It was attended by officers of 38 (Irish) Brigade as well as Officers and Soldiers from The Royal Scots Borderers, 2 Rifles, the Royal Navy, Royal Irish Regiment, the Royal Air Force and troops from Army Reserve units around Northern Ireland who have served in Afghanistan. Representatives from a number of the families of those killed in service also attended. During the service a cross made from brass shells from Afghanistan was blessed. It is a replica of that blessed at St Paul’s Cathedral and which will now go to the National Arboretum after being the centre of church services in Afghanistan for many years.
Padre Philip Francis of The Royal Scots Borderers, 1 Scots based at Palace Barracks, Holywood said it has been a poignant and moving day for both personnel and families. “Not only here in Northern Ireland, but also in London and elsewhere there are memories and very personal thoughts being shared,“ he said.

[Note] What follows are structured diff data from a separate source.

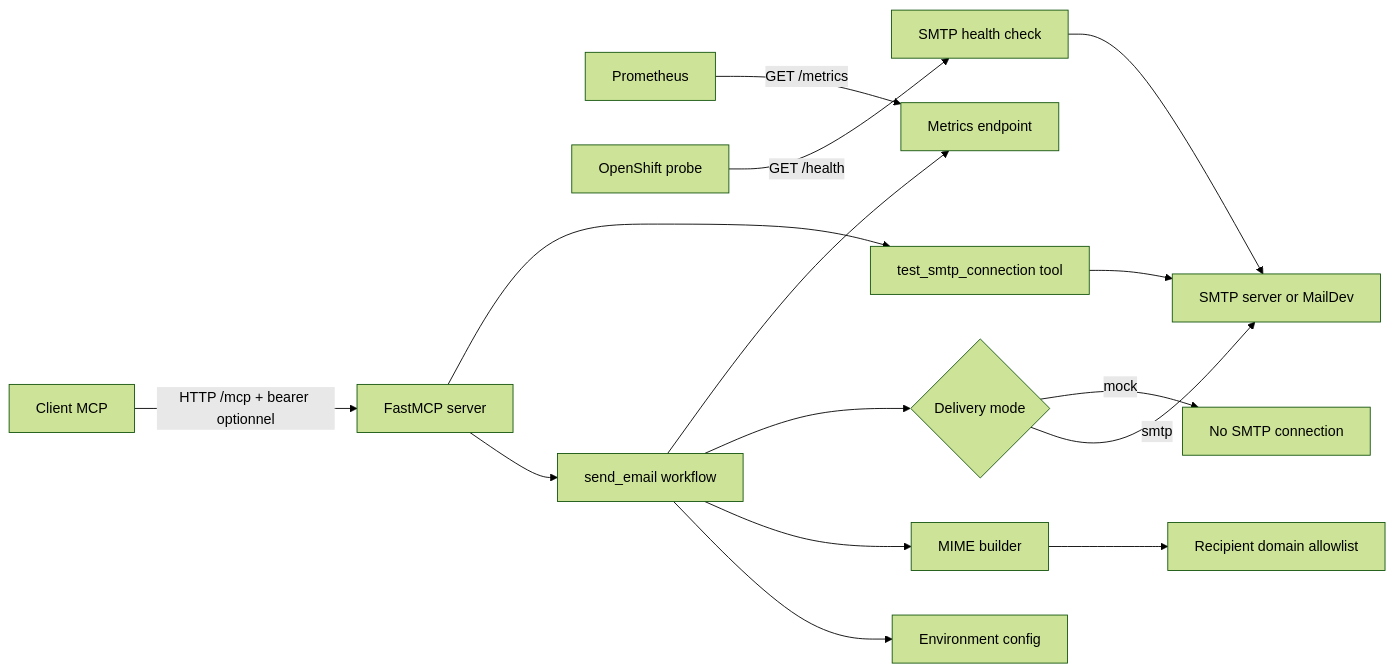
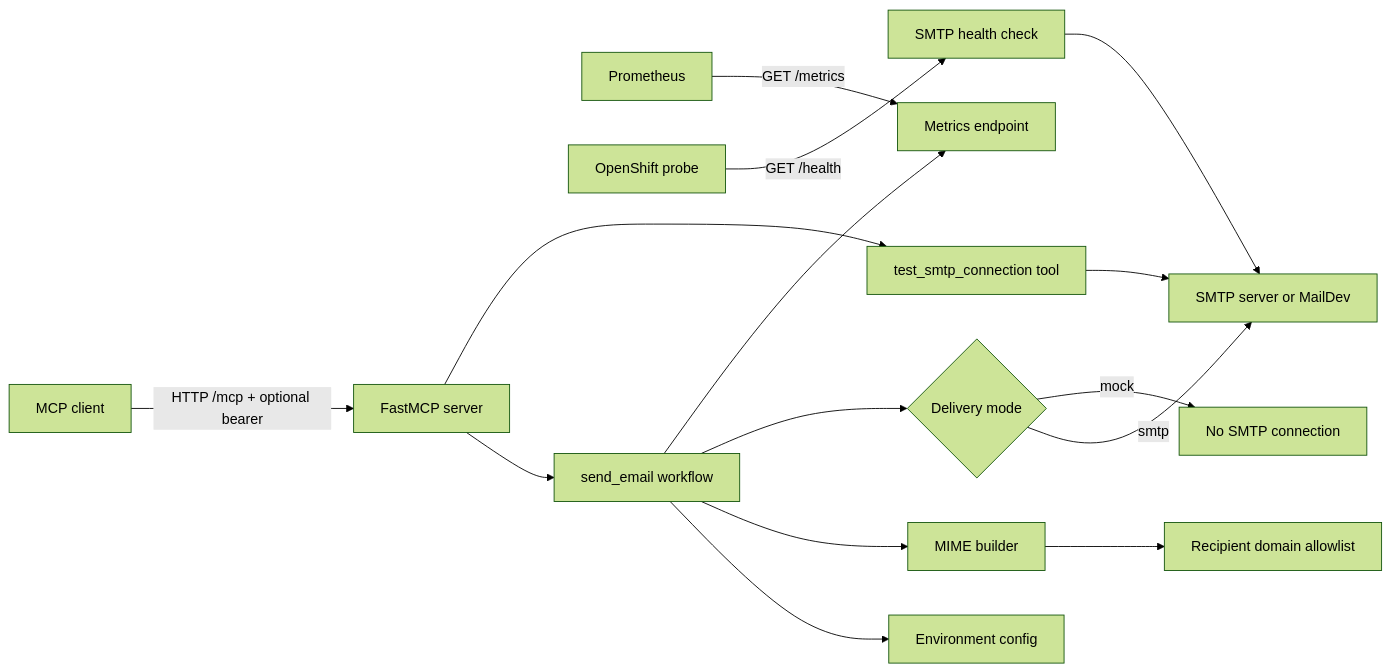
The diagram in docs/architecture.md (thomas-illiet/mcp-mail-server), drawn with Mermaid (forest theme) before and after one commit. The commit also changed other lines of this file and 2 other files, not shown here.

````diff
--- a/docs/architecture.md
+++ b/docs/architecture.md
@@ -9,17 +9,17 @@
 ```mermaid
 flowchart LR
-    Client["Client MCP"] -->|HTTP /mcp + bearer optionnel| FastMCP["FastMCP server"]
+    Client["MCP client"] -->|HTTP /mcp + optional bearer| FastMCP["FastMCP server"]
     Prometheus["Prometheus"] -->|GET /metrics| Metrics["Metrics endpoint"]
     Probe["OpenShift probe"] -->|GET /health| Health["SMTP health check"]
     FastMCP --> Workflow["send_email workflow"]
     FastMCP --> SmtpTest["test_smtp_connection tool"]
     Workflow --> Config["Environment config"]
     Workflow --> Builder["MIME builder"]
     Builder --> Policy["Recipient domain allowlist"]
     Workflow --> Delivery{"Delivery mode"}
     Delivery -->|smtp| SMTP["SMTP server or MailDev"]
     Delivery -->|mock| DryRun["No SMTP connection"]
     Health --> SMTP
     SmtpTest --> SMTP
     Workflow --> Metrics
 ```
````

Lagan Valley MLA Brenda Hale, whose husband Captain Mark Hale was killed whilst serving in Afghanistan, attended the commemoration service at St Pauls in London with her daughter Tori.
Speaking afterwards Tori Hale said, “Today is an emotional and poignant day for the families like ours. We all have different journeys but are on the same road.”
Brenda Hale added: “For me, the service was a true reflection about how we as a nation honour our war dead. As we stood outside and watched the parade and fly-past you know that their sacrifice will always be remembered. Afghanistan is scorched into the memory of many, and everyday will bring its challenges, but we keep going, because not too would mean they had died in vain.”